With the moral complexity and the depth of the novel, what shines the most is Iris Murdoch’s magnificent story-telling. She was able to take on a different persona and in the end, was able to deliver a narrative that is more than deserving of the 1978 Man Booker Prize Award. The intriguing and deep plot was supplemented by the set of characters who were carefully developed; each possesses a depth that adds up to a wonderfully written masterpiece. Because of this depth, you want to slowly go through the motions to enjoy the waves of emotions and experiences that the novel convey.
“How different each death is, and yet it leads us into the self-same country, that country which we inhabit so rarely, where we see the worthlessness of what we have long pursued and will so soon return to pursuing.” ~ Iris Murdoch, The Sea, The Sea
The Sea, The Sea was contrary to my expectations but it more than lived up to its billing. It is a compelling tale about a flawed and absurd character who, on the deeper end, represents the pits of our own personas. In a sense, the lives we are all living are theaters where everyone plays a role. It is a thought-provoking masterpiece that is packed with critical subjects and the themes. Its exploration of human nature makes one ask what lies beyond the calm surface of the sea. It is a difficult read but it is a very fulfilling one.
Recommended for readers who are looking for a deep and meaningful read, readers who enjoy reading books that explore different aspects of human nature and different personas, readers who like books with psycho-spiritual themes, stories told in the first-person point of view, books set near the sea, and books with absurd characters.
Not recommended for the impatient readers, and readers who prefer shorter stories.
About the Author
(Photo by National Portrait Gallery) Dame Jean Iris Murdoch was born in Dublin on July 15, 1919 of Anglo-Irish parents.
She went to Frebel Demonstration School and, later on, in Badminton School, Bristol.
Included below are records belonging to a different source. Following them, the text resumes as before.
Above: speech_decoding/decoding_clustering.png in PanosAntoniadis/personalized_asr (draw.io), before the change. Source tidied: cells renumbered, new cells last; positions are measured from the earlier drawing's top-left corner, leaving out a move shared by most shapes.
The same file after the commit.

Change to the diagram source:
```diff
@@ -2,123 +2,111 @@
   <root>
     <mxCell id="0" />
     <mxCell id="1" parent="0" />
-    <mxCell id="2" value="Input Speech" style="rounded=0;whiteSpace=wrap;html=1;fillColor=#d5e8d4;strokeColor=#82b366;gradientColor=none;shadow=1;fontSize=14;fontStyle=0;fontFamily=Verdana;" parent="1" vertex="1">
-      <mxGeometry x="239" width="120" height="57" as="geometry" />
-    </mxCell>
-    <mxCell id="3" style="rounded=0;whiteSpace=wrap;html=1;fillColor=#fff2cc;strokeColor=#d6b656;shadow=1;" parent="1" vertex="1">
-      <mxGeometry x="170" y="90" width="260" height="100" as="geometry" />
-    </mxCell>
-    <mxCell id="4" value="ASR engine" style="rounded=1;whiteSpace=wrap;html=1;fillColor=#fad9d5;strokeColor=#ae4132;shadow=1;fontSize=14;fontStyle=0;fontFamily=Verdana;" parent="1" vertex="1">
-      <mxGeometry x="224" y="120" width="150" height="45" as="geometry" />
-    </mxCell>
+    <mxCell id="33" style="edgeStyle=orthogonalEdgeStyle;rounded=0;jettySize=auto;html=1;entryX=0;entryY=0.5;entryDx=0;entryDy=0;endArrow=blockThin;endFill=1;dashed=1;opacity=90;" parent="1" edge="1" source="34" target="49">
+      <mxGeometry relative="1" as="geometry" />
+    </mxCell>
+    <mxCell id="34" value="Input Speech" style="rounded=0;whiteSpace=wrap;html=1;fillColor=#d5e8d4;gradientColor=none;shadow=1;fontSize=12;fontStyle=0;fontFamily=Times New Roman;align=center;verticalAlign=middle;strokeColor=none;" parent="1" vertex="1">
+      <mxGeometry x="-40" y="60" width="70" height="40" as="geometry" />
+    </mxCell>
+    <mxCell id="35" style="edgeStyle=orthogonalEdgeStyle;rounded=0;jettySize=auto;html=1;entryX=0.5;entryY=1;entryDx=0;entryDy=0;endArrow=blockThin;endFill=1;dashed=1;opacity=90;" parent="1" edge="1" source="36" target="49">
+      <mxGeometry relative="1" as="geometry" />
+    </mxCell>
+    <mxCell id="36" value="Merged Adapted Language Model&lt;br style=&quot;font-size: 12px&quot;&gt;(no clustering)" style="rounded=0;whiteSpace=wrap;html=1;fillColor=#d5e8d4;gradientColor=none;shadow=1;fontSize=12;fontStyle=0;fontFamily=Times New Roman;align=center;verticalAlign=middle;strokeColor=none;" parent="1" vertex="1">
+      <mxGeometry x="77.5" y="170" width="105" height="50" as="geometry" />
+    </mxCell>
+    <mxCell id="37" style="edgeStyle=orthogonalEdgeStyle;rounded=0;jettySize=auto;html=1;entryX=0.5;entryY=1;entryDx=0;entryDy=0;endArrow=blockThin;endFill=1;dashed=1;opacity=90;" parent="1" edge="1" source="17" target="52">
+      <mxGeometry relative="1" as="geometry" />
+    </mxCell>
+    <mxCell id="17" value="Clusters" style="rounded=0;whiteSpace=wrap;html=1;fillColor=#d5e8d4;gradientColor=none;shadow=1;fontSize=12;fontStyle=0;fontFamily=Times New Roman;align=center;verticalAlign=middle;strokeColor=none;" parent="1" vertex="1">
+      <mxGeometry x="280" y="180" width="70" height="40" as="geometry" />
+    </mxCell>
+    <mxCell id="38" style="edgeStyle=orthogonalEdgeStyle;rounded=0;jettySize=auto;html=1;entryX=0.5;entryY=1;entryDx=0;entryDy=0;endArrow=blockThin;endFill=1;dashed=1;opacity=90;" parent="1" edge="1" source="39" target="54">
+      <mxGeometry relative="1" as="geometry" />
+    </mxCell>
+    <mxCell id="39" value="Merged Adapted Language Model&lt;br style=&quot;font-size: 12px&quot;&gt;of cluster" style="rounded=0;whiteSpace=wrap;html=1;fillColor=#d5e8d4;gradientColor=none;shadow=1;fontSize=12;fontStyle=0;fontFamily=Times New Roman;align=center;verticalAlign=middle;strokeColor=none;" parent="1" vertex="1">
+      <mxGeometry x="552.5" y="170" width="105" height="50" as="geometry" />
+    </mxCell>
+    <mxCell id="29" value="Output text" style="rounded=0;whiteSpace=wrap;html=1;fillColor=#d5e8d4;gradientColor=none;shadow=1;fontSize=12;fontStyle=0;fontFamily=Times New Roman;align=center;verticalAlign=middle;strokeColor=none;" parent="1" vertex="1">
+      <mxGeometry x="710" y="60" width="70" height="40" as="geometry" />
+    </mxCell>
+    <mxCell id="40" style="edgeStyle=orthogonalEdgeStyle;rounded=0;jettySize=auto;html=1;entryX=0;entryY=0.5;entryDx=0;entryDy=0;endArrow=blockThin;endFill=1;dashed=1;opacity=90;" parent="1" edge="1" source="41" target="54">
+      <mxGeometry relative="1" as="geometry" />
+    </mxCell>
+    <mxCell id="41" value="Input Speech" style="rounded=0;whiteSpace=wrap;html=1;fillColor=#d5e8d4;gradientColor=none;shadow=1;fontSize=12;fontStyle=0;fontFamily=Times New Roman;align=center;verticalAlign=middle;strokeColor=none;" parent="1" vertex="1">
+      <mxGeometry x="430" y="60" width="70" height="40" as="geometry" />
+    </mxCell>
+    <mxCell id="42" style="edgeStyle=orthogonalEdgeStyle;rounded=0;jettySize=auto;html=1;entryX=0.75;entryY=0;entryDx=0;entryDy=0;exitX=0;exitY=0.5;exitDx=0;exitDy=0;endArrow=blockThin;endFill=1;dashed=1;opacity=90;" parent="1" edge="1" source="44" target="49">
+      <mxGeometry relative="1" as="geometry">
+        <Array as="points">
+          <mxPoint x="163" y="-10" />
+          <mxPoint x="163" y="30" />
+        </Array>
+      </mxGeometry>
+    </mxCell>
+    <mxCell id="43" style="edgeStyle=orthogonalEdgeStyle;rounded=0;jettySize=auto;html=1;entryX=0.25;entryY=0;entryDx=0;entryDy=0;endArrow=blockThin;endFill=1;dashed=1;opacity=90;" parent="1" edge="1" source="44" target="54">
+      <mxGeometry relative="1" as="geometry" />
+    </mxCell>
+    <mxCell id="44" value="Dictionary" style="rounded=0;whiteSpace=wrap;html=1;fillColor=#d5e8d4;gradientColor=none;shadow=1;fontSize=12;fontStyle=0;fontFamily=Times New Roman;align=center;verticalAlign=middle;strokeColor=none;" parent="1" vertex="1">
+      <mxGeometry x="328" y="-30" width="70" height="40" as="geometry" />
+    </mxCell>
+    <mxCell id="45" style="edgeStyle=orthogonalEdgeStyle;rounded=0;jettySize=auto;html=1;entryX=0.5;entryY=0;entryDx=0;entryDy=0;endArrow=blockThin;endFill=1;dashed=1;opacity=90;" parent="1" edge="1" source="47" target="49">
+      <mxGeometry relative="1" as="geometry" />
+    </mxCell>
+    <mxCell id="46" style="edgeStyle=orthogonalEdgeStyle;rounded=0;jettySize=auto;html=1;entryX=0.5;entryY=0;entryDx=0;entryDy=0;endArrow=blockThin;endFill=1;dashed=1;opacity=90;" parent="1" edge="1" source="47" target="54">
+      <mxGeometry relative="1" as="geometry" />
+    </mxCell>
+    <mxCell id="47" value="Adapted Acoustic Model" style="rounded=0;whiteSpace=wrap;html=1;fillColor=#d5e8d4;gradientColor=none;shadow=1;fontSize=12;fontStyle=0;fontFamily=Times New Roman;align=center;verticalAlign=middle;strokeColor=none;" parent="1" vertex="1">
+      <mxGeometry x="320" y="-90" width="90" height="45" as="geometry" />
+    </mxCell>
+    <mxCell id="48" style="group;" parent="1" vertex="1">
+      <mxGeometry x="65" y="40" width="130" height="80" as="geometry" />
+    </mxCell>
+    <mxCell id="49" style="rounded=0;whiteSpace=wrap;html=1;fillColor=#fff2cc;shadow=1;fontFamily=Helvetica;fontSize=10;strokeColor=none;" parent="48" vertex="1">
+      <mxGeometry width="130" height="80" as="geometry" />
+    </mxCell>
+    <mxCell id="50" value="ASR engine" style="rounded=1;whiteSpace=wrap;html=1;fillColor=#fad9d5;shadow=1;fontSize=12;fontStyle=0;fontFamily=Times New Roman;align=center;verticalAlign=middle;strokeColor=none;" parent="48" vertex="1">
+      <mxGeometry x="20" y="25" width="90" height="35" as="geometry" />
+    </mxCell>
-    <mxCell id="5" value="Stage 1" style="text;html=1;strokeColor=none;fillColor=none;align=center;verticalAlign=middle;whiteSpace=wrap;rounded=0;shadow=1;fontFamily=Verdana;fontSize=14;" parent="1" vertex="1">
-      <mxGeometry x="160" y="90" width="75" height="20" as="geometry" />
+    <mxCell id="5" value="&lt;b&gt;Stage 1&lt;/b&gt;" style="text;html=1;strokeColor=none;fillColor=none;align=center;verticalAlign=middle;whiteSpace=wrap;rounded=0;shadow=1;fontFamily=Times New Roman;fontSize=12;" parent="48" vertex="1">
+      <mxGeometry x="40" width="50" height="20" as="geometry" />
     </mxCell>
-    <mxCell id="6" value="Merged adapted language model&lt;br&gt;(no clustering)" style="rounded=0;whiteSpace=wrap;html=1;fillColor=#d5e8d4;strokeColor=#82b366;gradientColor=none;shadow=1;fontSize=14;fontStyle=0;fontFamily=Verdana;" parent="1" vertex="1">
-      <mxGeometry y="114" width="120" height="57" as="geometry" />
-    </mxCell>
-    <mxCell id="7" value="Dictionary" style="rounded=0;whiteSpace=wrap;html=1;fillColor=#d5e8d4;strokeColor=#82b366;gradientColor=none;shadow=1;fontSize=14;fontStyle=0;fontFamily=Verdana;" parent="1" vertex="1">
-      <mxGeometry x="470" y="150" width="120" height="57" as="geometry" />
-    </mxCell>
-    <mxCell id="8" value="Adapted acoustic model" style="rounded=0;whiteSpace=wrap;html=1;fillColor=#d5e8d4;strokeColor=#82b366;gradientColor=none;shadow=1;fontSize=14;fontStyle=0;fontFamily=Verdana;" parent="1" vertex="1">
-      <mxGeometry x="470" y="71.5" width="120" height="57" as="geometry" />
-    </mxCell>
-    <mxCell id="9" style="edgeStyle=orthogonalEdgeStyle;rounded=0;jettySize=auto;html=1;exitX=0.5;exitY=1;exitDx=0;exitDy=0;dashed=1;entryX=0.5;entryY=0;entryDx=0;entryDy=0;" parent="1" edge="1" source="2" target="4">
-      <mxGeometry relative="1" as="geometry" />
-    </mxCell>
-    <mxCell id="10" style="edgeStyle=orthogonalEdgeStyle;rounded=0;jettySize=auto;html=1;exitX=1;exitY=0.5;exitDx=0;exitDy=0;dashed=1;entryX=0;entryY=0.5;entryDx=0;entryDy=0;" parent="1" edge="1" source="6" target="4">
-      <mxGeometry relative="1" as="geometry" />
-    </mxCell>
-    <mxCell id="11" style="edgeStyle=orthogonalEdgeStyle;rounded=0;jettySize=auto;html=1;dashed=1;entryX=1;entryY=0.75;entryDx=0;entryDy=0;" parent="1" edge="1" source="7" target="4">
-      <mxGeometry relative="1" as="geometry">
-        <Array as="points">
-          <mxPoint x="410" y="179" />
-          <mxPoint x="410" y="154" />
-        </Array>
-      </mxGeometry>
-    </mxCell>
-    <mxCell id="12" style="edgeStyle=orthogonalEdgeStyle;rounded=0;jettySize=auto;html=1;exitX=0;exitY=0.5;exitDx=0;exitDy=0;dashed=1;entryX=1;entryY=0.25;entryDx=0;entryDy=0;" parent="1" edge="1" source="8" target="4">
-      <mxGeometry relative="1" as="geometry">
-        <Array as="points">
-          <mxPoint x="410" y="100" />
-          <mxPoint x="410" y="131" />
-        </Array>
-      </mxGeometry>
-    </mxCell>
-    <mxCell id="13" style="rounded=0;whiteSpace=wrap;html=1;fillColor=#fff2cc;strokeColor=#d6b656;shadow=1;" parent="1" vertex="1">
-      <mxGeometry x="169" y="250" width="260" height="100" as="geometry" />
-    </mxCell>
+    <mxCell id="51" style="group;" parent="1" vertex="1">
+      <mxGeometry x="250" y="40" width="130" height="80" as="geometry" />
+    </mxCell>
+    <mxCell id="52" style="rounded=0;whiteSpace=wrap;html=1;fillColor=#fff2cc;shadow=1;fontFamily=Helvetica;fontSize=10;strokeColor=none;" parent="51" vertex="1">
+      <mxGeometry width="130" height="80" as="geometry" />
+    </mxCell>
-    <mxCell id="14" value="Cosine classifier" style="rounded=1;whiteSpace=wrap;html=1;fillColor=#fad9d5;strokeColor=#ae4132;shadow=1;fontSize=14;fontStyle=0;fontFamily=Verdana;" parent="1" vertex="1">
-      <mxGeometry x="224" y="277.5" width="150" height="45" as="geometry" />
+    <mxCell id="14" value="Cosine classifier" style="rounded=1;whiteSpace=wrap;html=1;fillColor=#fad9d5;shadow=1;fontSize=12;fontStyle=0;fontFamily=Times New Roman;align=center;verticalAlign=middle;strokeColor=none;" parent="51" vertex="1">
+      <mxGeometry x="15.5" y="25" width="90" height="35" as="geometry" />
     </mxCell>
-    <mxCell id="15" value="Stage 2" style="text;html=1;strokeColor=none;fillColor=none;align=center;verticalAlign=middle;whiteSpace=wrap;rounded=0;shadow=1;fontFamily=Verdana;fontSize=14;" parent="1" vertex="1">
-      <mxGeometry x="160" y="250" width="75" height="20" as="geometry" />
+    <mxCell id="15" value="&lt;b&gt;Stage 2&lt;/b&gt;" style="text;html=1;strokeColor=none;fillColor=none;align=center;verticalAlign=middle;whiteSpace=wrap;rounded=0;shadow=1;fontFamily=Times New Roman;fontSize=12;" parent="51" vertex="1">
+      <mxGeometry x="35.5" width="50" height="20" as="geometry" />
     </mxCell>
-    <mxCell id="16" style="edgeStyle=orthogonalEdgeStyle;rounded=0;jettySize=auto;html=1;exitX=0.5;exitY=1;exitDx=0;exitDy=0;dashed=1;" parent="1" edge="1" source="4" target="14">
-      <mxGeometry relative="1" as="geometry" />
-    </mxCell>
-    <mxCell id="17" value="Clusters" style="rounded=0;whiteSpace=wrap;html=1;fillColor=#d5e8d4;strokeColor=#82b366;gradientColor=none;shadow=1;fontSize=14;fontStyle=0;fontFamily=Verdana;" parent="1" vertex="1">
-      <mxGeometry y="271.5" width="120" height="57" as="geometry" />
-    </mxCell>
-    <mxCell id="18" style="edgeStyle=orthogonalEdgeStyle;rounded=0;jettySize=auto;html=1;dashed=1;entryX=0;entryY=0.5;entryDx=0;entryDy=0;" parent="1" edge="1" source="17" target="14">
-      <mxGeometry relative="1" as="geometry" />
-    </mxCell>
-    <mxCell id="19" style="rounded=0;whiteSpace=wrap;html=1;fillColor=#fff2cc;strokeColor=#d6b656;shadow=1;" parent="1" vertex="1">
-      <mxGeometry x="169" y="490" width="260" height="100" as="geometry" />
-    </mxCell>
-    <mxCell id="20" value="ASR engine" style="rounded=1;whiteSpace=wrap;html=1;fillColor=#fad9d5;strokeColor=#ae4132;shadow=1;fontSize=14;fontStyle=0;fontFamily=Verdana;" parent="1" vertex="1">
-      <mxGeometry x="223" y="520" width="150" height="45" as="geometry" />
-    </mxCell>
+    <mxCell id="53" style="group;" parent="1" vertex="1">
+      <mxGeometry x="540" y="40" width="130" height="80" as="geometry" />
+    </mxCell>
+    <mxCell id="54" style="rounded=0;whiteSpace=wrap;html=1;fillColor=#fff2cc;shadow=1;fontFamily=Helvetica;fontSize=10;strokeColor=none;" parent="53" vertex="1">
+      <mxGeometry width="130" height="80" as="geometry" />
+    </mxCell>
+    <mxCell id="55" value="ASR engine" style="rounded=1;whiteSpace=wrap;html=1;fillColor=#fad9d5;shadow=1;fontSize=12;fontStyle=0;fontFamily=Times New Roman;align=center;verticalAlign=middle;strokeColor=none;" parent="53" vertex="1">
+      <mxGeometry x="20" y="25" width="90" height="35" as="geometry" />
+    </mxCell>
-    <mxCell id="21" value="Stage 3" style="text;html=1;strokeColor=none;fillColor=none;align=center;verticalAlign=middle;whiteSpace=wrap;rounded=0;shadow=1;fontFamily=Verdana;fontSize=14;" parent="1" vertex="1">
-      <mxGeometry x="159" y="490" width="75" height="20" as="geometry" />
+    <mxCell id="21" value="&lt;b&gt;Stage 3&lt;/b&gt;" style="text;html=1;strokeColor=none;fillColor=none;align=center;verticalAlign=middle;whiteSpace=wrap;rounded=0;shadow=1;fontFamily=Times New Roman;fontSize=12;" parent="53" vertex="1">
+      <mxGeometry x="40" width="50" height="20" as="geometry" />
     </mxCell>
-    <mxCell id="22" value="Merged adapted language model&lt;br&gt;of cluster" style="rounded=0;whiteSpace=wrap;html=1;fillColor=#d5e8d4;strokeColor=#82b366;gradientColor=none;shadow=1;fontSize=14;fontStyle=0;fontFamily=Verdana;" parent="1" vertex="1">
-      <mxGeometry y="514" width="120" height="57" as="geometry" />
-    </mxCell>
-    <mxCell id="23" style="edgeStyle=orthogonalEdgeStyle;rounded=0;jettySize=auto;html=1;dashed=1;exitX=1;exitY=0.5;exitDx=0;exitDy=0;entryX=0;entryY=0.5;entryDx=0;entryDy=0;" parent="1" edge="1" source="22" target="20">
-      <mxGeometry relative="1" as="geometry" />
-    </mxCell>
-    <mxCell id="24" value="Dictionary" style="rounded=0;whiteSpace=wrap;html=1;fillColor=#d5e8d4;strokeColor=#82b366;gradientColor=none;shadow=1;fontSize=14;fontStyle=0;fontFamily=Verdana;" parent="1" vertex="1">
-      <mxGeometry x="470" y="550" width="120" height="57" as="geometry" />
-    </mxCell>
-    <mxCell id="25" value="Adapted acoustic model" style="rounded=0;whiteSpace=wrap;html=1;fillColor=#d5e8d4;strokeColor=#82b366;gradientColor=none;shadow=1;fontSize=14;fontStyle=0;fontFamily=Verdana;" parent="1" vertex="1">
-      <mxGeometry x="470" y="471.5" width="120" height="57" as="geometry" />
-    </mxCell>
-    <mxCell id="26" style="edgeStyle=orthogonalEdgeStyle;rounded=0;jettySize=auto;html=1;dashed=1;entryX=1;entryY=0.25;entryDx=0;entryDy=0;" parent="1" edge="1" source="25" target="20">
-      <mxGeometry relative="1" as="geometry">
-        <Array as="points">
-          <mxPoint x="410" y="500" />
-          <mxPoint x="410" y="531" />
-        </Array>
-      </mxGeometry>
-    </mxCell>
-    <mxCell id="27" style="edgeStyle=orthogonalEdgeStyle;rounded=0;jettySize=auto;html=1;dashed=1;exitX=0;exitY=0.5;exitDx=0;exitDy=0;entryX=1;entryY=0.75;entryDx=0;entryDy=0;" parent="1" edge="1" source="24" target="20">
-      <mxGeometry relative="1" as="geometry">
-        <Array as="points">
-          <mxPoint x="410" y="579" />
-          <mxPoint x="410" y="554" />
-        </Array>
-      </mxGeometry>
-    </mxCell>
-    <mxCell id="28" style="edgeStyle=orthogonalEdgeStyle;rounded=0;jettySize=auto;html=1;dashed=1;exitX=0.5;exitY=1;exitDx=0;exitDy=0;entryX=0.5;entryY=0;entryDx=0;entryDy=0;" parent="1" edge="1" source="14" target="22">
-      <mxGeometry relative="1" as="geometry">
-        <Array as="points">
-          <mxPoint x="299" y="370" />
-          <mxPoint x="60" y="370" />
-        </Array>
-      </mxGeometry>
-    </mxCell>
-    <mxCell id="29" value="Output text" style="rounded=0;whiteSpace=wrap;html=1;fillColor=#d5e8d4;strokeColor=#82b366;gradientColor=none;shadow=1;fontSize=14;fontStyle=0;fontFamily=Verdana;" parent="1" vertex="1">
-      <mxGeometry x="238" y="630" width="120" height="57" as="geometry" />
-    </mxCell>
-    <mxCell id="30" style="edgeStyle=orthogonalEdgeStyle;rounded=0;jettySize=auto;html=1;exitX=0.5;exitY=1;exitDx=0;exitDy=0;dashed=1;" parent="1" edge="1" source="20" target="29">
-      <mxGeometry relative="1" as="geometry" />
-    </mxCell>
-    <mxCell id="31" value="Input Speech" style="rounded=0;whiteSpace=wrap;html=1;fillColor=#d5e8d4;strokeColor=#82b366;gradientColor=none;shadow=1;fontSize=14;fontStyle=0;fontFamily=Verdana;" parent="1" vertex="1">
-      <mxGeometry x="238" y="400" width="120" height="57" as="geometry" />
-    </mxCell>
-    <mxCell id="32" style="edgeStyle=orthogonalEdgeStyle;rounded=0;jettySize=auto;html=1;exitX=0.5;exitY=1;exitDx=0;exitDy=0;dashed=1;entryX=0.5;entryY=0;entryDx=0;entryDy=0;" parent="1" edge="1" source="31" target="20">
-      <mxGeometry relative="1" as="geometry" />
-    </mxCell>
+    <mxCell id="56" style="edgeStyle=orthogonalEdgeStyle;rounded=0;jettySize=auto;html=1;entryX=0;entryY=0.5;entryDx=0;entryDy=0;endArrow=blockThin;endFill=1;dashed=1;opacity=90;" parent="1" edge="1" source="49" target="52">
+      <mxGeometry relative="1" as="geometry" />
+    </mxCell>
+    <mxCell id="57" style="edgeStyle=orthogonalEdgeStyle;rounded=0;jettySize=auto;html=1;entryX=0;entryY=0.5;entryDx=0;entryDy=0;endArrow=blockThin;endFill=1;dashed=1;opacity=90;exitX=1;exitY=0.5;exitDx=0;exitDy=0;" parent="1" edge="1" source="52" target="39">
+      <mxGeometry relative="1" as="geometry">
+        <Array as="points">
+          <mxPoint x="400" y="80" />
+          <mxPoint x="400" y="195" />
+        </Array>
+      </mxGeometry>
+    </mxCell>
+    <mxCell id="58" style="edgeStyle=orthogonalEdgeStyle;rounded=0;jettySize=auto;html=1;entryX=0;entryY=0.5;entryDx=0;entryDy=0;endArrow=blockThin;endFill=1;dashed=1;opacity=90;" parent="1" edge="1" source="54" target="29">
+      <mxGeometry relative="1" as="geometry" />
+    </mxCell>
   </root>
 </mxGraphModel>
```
In 1938, she went to Somerville College, Oxford where she started reading classical literature. During the Second World War, she served as the Assistant Principal at the HM Treasury, and then worked with UNRRA in London, Belgium and Austria. After the war, she studied philosophy at Newnham College, Cambridge. In 1948, she returned to Oxford, where she became a Fellow of St. Anne’s College.
Iris Murdoch has written twenty-six novels, debuting in 1954 with Under the Net. The book was selected in 1998 as one of Modern Library’s best English -language novels of the 20th Century. She has also written the Booker Prize-winning The Sea, The Sea (1978), The Philosopher’s Pupil (1983), The Good Apprentice (1985) and, most recently, The Green Knight (1993) and Jackson’s Dilemma (1995). She has also won several literary awards including the James Tait Black Memorial Prize for The Black Prince (1973) and the Whitbread Prize for The Sacred and Profane Love Machine (1974). Murdoch has also written several plays including The Italian Girl (with James Saunders) and The Black Price, adapted from her novel of the same name.
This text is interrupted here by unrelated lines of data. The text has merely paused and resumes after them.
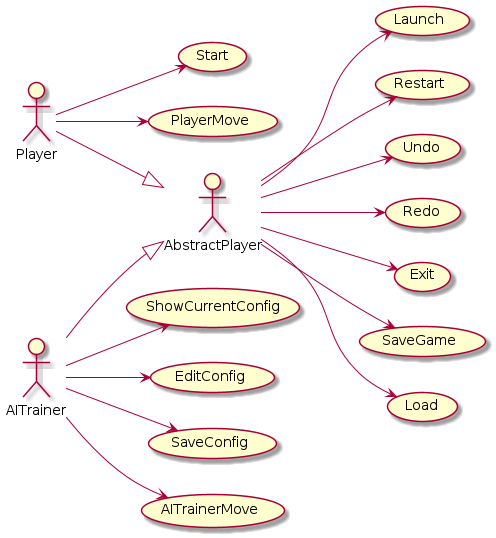
This is docs/output/use-cases/UseCases.png from Master-Desarrollo-20-21/patrones-diseno---practica-final---juego-de-las-damas-fraylopez, a PlantUML export, as it was before one commit.
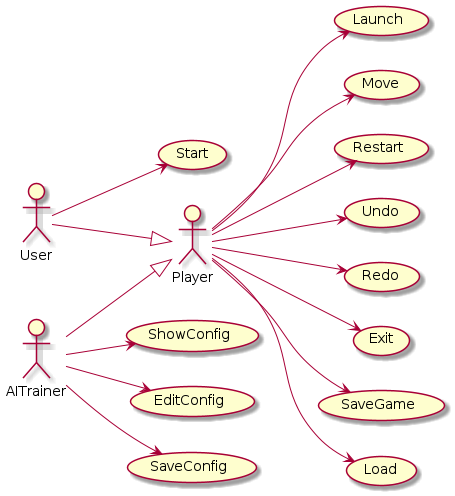
The same diagram one commit later.

What changed in the source:
```diff
@@ -1,15 +1,15 @@
 @startuml UseCases
 left to right direction
+actor User
+actor AITrainer
 actor Player
-actor AITrainer
-actor AbstractPlayer
 
-AITrainer -down-|> AbstractPlayer
-Player -down-|> AbstractPlayer
+AITrainer -down-|> Player
+User -down-|> Player
 
 usecase Launch
 usecase Start
-usecase PlayerMove
+usecase Move
 usecase Restart
 usecase Undo
 usecase Redo
@@ -17,25 +17,23 @@
 usecase SaveGame
 usecase Load
 
-AbstractPlayer --> Launch
-AbstractPlayer --> Undo
-AbstractPlayer --> Redo
-AbstractPlayer --> Exit
-AbstractPlayer --> SaveGame
-AbstractPlayer --> Restart
-AbstractPlayer --> Load
+Player --> Launch
+Player --> Undo
+Player --> Redo
+Player --> Exit
+Player --> SaveGame
+Player --> Restart
+Player --> Load
+Player --> Move
 
-Player --> Start
-Player --> PlayerMove
+User --> Start
 
-usecase ShowCurrentConfig
+usecase ShowConfig
 usecase EditConfig
 usecase SaveConfig
-usecase AITrainerMove
 
-AITrainer --> ShowCurrentConfig
+AITrainer --> ShowConfig
 AITrainer --> EditConfig
 AITrainer --> SaveConfig
-AITrainer --> AITrainerMove
 
 @enduml
```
In 1976, Murdoch earned a designation as Commander of the Most Excellent Order of the British Empire. Eleven years later, in 1987, Murdoch was made a Dame Commander of the Order of the British Empire in the New Year’s Honours List. Murdoch also received the Gold Pen for Distinguished Service to Literature in the 1997 PEN Awards.
Until her death in February 8, 1999, she lived with her husband, teacher and critic John Bayley, in Oxford.